The problem was their choice of guidelines. While assessing harassment had several components, of major importance here was that when evaluating harassment, Facebook treated use of the reporter’s name in the comment as very strong evidence that harassment was taking place. The problem is two-fold, as I already mentioned: it is natural, indeed polite, to use a person’s name when responding to their comment, so the policy is bound to be over-inclusive; and this approach is really easy to abuse, if anyone catches on. And apparently the anti-vaccine activists did catch on. Which surprised Facebook’s policy team.

Facebook had been working on changing the policies related to bullying and harassment over the past couple of months, but is still figuring out how to implement those policies. As a response to the problems raised in this case, Facebook is re-reviewing reports and working to make sure their new policies are implemented in ways that achieve correct, justifiable results.

Facebook is not inclined to share the new guidelines that they are adopting to prevent harassment. They are – again, correctly, in my view – worried that disclosing their choices may lead to more abuse. But what they are doing is using the profiles of the members of SAVN banned – graciously provided by them, and thank you, people – to examine the policy, and make sure that the people who received unfair bans under the previous policy, would not be banned under the new policy.

Will the guidelines be perfect? Probably not. In fact, certainly not. There will probably be unjustified bans, and unjustified decisions not to ban in the future, too. It’s a tough balance to achieve, and whatever general rule is adopted will probably not work well in at least some specific cases. But the effort is in place to improve, and at the very least, this suggests that future problems can be brought to Facebook’s attention and progress continued to be made. That’s quite a bit.

More banning: AVWoS’ removal and Return

In addition, on January 9, 2014, the pro-vaccine Facebook page the Anti-Vax Wall of Shame  was taken down by Facebook, in response, apparently, to reporting by anti-vaccine activists (See here and here ). Again, vaccine advocates spoke up. Upon notification, Facebook’s policy group examined the removal, concluded it was “reviewer error” and on Friday, January 10 reinstated the page, with an apology. The administrators, however, remained banned for several more days, with one administrator receiving a 30 day ban.

On Monday, January 13, Facebook undid the bans on the administrators. They explained that since the removal of the page was an error, the administrators of the page should not have been restricted from posting.
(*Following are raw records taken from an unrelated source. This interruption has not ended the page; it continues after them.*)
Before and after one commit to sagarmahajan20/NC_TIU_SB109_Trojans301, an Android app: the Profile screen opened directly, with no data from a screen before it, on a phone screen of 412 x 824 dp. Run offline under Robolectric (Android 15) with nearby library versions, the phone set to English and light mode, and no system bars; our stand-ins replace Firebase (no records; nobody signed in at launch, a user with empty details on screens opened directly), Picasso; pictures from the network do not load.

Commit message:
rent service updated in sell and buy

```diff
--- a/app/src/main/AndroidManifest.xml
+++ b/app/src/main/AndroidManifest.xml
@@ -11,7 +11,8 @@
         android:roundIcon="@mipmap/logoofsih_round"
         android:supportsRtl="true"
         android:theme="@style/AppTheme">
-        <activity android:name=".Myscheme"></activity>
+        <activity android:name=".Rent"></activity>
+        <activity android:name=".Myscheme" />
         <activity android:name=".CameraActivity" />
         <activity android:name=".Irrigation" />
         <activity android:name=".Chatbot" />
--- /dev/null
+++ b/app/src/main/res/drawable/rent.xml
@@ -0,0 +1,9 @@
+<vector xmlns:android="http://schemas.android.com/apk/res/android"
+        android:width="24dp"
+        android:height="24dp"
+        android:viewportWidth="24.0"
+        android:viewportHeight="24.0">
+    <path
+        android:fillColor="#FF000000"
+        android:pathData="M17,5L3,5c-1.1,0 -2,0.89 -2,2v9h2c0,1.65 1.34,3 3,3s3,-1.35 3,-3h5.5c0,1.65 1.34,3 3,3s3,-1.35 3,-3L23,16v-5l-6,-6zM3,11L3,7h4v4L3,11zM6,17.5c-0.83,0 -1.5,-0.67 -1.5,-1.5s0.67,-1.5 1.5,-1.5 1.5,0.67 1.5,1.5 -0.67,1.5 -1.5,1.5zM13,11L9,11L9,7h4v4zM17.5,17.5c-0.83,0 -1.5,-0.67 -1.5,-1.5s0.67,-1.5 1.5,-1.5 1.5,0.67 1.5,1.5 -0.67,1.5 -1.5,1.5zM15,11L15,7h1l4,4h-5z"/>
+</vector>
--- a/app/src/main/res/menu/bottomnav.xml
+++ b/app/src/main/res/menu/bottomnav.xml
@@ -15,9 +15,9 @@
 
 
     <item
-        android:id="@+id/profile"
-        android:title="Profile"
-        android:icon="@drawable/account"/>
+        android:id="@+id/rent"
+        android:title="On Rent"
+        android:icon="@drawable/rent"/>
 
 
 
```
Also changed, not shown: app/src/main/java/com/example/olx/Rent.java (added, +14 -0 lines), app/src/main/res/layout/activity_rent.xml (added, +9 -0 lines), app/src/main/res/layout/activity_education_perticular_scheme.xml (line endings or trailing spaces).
They also apologized for the delay in reinstating the administrators.

About the Author
Dorit teaches law in UC Hastings, is a mom, and a member of the Parents Advisory Board at UC Hastings. She was born in Israel and still has a large family there.